» **Directions for this task**
Write out each line of the material exactly as given, and drop the images.
─── Material for this task ───
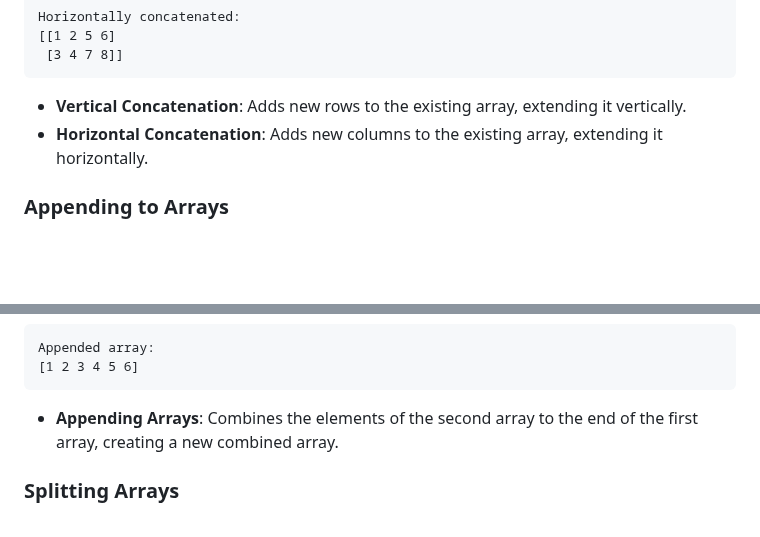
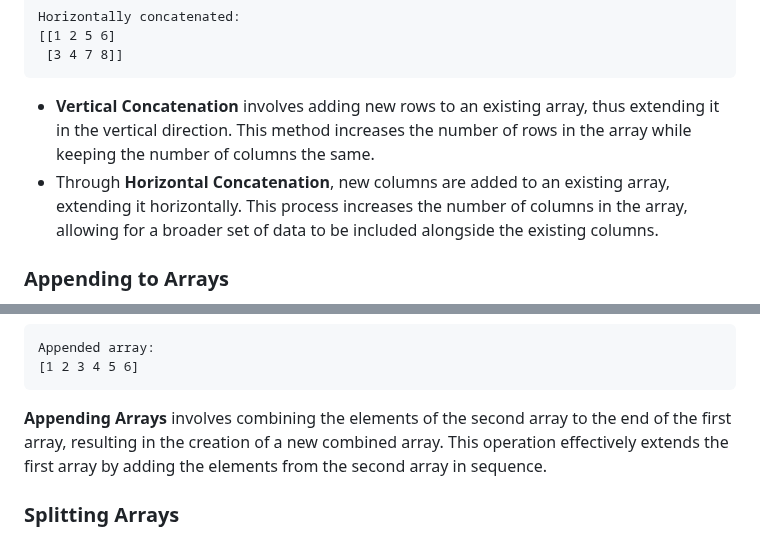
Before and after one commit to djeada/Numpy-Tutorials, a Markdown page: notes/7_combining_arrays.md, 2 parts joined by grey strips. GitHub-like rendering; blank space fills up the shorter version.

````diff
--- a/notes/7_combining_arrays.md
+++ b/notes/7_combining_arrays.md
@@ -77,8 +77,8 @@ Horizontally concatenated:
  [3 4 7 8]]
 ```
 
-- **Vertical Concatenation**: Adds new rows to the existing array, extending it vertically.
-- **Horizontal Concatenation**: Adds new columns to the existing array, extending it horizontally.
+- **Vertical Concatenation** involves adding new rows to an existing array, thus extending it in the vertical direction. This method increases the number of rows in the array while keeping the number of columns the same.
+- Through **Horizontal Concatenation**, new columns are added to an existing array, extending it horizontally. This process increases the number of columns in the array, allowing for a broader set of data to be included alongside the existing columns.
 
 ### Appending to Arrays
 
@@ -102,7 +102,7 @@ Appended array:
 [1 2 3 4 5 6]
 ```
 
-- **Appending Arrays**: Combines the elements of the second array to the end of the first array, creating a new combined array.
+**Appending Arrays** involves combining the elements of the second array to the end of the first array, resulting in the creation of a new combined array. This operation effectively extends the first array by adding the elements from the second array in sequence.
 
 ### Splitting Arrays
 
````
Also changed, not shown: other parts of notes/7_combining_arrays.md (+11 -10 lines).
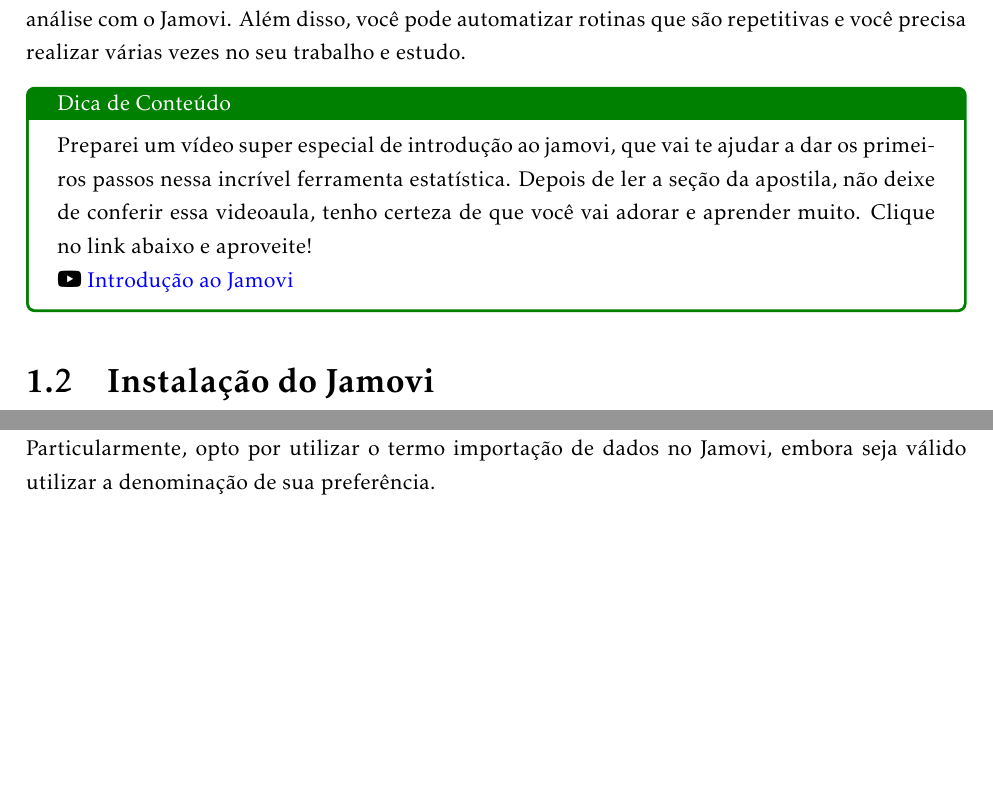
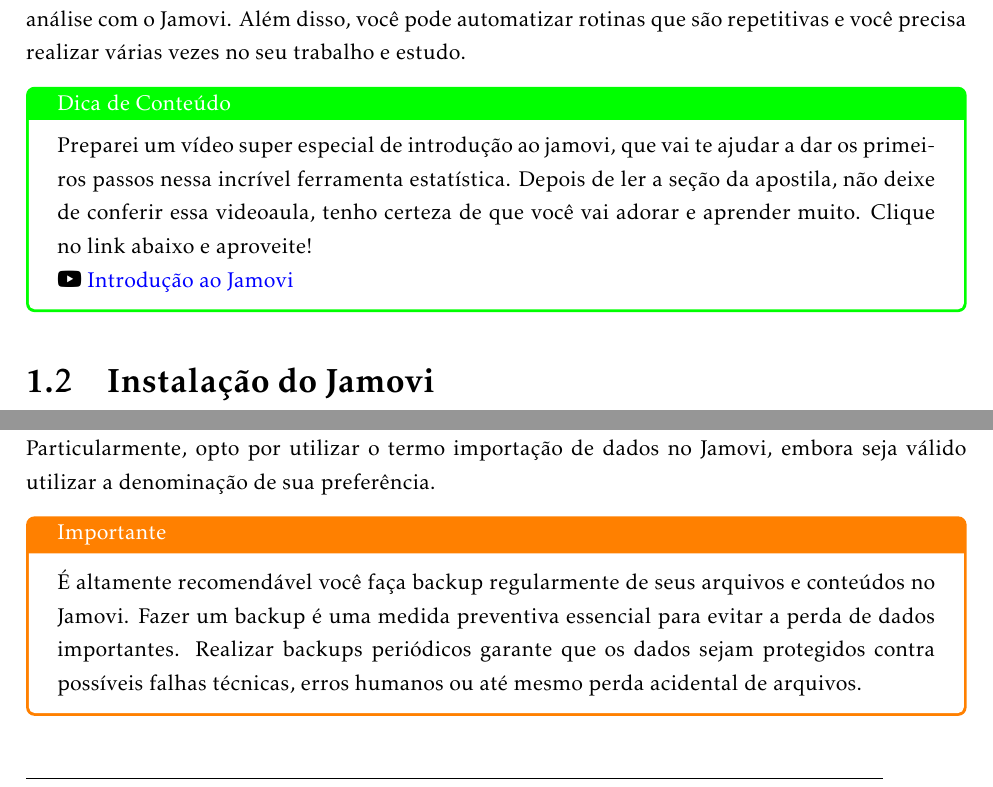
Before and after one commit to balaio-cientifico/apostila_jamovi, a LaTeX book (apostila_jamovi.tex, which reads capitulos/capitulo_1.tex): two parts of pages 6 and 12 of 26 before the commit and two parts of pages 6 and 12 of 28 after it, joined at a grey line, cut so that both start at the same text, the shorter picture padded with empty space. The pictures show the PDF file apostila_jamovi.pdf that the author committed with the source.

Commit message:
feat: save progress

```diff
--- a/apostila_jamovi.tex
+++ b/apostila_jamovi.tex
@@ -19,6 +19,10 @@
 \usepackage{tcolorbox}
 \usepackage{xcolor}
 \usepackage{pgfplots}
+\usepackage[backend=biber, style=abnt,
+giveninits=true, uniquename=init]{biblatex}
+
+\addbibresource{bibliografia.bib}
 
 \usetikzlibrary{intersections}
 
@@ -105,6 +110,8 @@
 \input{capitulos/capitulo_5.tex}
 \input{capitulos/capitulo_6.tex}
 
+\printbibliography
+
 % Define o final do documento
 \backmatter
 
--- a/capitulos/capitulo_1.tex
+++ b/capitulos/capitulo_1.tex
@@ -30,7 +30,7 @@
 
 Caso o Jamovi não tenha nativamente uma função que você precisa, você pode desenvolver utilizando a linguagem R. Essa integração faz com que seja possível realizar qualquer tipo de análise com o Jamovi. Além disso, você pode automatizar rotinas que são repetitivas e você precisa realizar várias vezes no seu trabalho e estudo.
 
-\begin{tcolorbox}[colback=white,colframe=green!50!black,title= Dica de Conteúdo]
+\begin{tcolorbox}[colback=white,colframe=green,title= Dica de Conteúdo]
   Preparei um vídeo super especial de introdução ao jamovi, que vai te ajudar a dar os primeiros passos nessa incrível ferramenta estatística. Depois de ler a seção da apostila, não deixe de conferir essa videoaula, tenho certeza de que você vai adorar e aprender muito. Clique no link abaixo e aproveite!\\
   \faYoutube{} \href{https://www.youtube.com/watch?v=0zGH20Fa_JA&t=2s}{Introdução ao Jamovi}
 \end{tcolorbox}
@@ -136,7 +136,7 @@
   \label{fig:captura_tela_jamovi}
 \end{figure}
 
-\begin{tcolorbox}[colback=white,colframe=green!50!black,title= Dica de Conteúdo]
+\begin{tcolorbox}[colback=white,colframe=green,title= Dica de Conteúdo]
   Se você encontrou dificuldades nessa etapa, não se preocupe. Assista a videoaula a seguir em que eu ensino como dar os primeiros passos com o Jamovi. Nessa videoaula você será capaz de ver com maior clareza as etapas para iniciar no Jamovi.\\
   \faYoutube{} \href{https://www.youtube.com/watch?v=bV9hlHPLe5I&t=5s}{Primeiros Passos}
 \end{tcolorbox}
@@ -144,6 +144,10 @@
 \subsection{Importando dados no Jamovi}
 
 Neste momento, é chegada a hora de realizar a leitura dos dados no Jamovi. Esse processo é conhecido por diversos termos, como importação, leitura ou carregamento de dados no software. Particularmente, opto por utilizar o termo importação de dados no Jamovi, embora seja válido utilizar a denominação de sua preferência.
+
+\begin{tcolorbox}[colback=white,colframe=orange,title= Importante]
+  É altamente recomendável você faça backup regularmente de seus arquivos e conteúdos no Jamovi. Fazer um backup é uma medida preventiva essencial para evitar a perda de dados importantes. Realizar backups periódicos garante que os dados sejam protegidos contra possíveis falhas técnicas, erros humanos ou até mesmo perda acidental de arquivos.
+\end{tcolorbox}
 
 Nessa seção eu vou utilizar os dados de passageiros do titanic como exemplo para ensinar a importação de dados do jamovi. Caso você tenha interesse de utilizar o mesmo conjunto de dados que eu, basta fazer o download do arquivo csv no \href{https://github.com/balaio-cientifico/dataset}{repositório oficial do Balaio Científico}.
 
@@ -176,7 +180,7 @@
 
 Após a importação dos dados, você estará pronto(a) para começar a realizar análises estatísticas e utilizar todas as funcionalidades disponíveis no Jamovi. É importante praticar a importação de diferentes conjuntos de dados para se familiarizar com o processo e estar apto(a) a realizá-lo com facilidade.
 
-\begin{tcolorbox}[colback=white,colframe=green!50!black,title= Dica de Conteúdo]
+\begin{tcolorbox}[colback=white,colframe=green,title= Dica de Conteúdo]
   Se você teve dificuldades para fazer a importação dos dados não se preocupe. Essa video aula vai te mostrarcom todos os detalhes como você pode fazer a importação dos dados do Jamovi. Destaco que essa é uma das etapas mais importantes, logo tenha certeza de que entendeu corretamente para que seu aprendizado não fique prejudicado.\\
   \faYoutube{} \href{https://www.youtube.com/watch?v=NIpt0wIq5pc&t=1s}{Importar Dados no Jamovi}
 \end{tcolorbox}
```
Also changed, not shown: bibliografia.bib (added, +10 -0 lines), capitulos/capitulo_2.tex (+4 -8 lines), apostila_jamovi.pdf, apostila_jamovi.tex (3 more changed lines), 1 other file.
───
» **Reply to the task**
Before and after one commit to djeada/Numpy-Tutorials, a Markdown page: notes/7_combining_arrays.md, 2 parts joined by grey strips. GitHub-like rendering; blank space fills up the shorter version.

````diff
--- a/notes/7_combining_arrays.md
+++ b/notes/7_combining_arrays.md
@@ -77,8 +77,8 @@ Horizontally concatenated:
  [3 4 7 8]]
 ```
 
-- **Vertical Concatenation**: Adds new rows to the existing array, extending it vertically.
-- **Horizontal Concatenation**: Adds new columns to the existing array, extending it horizontally.
+- **Vertical Concatenation** involves adding new rows to an existing array, thus extending it in the vertical direction. This method increases the number of rows in the array while keeping the number of columns the same.
+- Through **Horizontal Concatenation**, new columns are added to an existing array, extending it horizontally. This process increases the number of columns in the array, allowing for a broader set of data to be included alongside the existing columns.
 
 ### Appending to Arrays
 
@@ -102,7 +102,7 @@ Appended array:
 [1 2 3 4 5 6]
 ```
 
-- **Appending Arrays**: Combines the elements of the second array to the end of the first array, creating a new combined array.
+**Appending Arrays** involves combining the elements of the second array to the end of the first array, resulting in the creation of a new combined array. This operation effectively extends the first array by adding the elements from the second array in sequence.
 
 ### Splitting Arrays
 
````
Also changed, not shown: other parts of notes/7_combining_arrays.md (+11 -10 lines).
Before and after one commit to balaio-cientifico/apostila_jamovi, a LaTeX book (apostila_jamovi.tex, which reads capitulos/capitulo_1.tex): two parts of pages 6 and 12 of 26 before the commit and two parts of pages 6 and 12 of 28 after it, joined at a grey line, cut so that both start at the same text, the shorter picture padded with empty space. The pictures show the PDF file apostila_jamovi.pdf that the author committed with the source.

Commit message:
feat: save progress

```diff
--- a/apostila_jamovi.tex
+++ b/apostila_jamovi.tex
@@ -19,6 +19,10 @@
 \usepackage{tcolorbox}
 \usepackage{xcolor}
 \usepackage{pgfplots}
+\usepackage[backend=biber, style=abnt,
+giveninits=true, uniquename=init]{biblatex}
+
+\addbibresource{bibliografia.bib}
 
 \usetikzlibrary{intersections}
 
@@ -105,6 +110,8 @@
 \input{capitulos/capitulo_5.tex}
 \input{capitulos/capitulo_6.tex}
 
+\printbibliography
+
 % Define o final do documento
 \backmatter
 
--- a/capitulos/capitulo_1.tex
+++ b/capitulos/capitulo_1.tex
@@ -30,7 +30,7 @@
 
 Caso o Jamovi não tenha nativamente uma função que você precisa, você pode desenvolver utilizando a linguagem R. Essa integração faz com que seja possível realizar qualquer tipo de análise com o Jamovi. Além disso, você pode automatizar rotinas que são repetitivas e você precisa realizar várias vezes no seu trabalho e estudo.
 
-\begin{tcolorbox}[colback=white,colframe=green!50!black,title= Dica de Conteúdo]
+\begin{tcolorbox}[colback=white,colframe=green,title= Dica de Conteúdo]
   Preparei um vídeo super especial de introdução ao jamovi, que vai te ajudar a dar os primeiros passos nessa incrível ferramenta estatística. Depois de ler a seção da apostila, não deixe de conferir essa videoaula, tenho certeza de que você vai adorar e aprender muito. Clique no link abaixo e aproveite!\\
   \faYoutube{} \href{https://www.youtube.com/watch?v=0zGH20Fa_JA&t=2s}{Introdução ao Jamovi}
 \end{tcolorbox}
@@ -136,7 +136,7 @@
   \label{fig:captura_tela_jamovi}
 \end{figure}
 
-\begin{tcolorbox}[colback=white,colframe=green!50!black,title= Dica de Conteúdo]
+\begin{tcolorbox}[colback=white,colframe=green,title= Dica de Conteúdo]
   Se você encontrou dificuldades nessa etapa, não se preocupe. Assista a videoaula a seguir em que eu ensino como dar os primeiros passos com o Jamovi. Nessa videoaula você será capaz de ver com maior clareza as etapas para iniciar no Jamovi.\\
   \faYoutube{} \href{https://www.youtube.com/watch?v=bV9hlHPLe5I&t=5s}{Primeiros Passos}
 \end{tcolorbox}
@@ -144,6 +144,10 @@
 \subsection{Importando dados no Jamovi}
 
 Neste momento, é chegada a hora de realizar a leitura dos dados no Jamovi. Esse processo é conhecido por diversos termos, como importação, leitura ou carregamento de dados no software. Particularmente, opto por utilizar o termo importação de dados no Jamovi, embora seja válido utilizar a denominação de sua preferência.
+
+\begin{tcolorbox}[colback=white,colframe=orange,title= Importante]
+  É altamente recomendável você faça backup regularmente de seus arquivos e conteúdos no Jamovi. Fazer um backup é uma medida preventiva essencial para evitar a perda de dados importantes. Realizar backups periódicos garante que os dados sejam protegidos contra possíveis falhas técnicas, erros humanos ou até mesmo perda acidental de arquivos.
+\end{tcolorbox}
 
 Nessa seção eu vou utilizar os dados de passageiros do titanic como exemplo para ensinar a importação de dados do jamovi. Caso você tenha interesse de utilizar o mesmo conjunto de dados que eu, basta fazer o download do arquivo csv no \href{https://github.com/balaio-cientifico/dataset}{repositório oficial do Balaio Científico}.
 
@@ -176,7 +180,7 @@
 
 Após a importação dos dados, você estará pronto(a) para começar a realizar análises estatísticas e utilizar todas as funcionalidades disponíveis no Jamovi. É importante praticar a importação de diferentes conjuntos de dados para se familiarizar com o processo e estar apto(a) a realizá-lo com facilidade.
 
-\begin{tcolorbox}[colback=white,colframe=green!50!black,title= Dica de Conteúdo]
+\begin{tcolorbox}[colback=white,colframe=green,title= Dica de Conteúdo]
   Se você teve dificuldades para fazer a importação dos dados não se preocupe. Essa video aula vai te mostrarcom todos os detalhes como você pode fazer a importação dos dados do Jamovi. Destaco que essa é uma das etapas mais importantes, logo tenha certeza de que entendeu corretamente para que seu aprendizado não fique prejudicado.\\
   \faYoutube{} \href{https://www.youtube.com/watch?v=NIpt0wIq5pc&t=1s}{Importar Dados no Jamovi}
 \end{tcolorbox}
```
Also changed, not shown: bibliografia.bib (added, +10 -0 lines), capitulos/capitulo_2.tex (+4 -8 lines), apostila_jamovi.pdf, apostila_jamovi.tex (3 more changed lines), 1 other file.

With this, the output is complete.